Elderly driveron board

Forrest Ladd will likely never be held to account for the July 15, 2005, accident that claimed the life of Douglas High School teenager Bridget Chambers.

The 80-year-old was on his way home late that afternoon and pulled out directly in front of Chambers' car, killing her and severely injuring her passengers.

The accident sparked a successful effort to have a traffic light installed at the intersection of Highway 395 and Stephanie Way.

But the human factor in the accident is not so easy to deal with. Mr. Ladd has dementia and was ruled incompetent to assist in his defense. No one can say whether his disease was a factor in the accident eight months ago. It does appear that Mr. Ladd will never legally sit behind the wheel of an automobile again.

Nevada law specifies that age is not grounds for re-examining people for a driver's license. That means the only thing someone over the age of 25 has to do to get their license renewed for four years is pass a vision test.

That leaves the decision on whether someone is still safe to drive up to the driver and the driver's family. Some will argue they are safe to drive whether they are or not.

And there lies the danger. We don't advocate discriminating against older drivers because of their age, but we also don't relish the thought of sharing our highways with an increased number of elderly drivers who have outlived their driving skills.

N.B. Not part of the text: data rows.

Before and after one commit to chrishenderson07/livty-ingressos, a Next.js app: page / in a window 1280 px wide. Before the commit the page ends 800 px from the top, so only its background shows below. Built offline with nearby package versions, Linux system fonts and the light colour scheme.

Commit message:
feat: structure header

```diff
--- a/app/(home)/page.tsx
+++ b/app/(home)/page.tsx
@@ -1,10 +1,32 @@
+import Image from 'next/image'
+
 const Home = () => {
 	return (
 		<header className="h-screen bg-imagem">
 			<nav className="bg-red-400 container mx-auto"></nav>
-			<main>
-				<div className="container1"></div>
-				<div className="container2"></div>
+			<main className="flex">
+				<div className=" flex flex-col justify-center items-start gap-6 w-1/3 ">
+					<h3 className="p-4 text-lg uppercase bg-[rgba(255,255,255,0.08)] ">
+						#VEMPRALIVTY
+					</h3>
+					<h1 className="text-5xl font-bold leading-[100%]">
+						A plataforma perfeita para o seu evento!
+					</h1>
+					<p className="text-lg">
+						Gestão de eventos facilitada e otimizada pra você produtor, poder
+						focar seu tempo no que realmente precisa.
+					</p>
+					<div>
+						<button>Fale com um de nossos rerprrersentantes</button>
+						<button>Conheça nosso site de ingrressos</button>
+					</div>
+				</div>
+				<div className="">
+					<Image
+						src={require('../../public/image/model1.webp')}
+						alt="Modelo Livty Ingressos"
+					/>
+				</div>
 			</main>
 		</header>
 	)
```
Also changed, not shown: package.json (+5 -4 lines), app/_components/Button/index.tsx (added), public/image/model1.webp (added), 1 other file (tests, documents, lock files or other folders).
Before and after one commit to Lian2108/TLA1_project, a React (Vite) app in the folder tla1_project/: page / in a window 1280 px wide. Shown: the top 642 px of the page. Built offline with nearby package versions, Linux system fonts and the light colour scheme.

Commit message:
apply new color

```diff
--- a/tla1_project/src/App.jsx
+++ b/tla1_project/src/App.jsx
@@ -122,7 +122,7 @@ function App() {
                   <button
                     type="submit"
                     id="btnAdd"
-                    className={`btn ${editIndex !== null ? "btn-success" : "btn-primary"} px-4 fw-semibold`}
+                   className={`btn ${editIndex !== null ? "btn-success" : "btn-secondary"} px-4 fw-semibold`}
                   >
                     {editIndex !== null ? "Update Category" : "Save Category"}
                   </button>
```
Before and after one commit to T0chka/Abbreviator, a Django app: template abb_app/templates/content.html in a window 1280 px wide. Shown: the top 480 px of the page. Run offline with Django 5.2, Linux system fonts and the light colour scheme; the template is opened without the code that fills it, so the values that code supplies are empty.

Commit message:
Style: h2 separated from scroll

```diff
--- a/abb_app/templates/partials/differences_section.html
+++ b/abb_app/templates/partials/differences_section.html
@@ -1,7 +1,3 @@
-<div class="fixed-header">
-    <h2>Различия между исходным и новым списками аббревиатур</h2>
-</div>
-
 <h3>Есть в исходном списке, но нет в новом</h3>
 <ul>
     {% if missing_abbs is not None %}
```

It is unlikely the law will come to the rescue, so it is up to each of us to take charge of our own safety by keeping an eye on older drivers in our families.


Use the comment form below to begin a discussion about this content.

Sign in to comment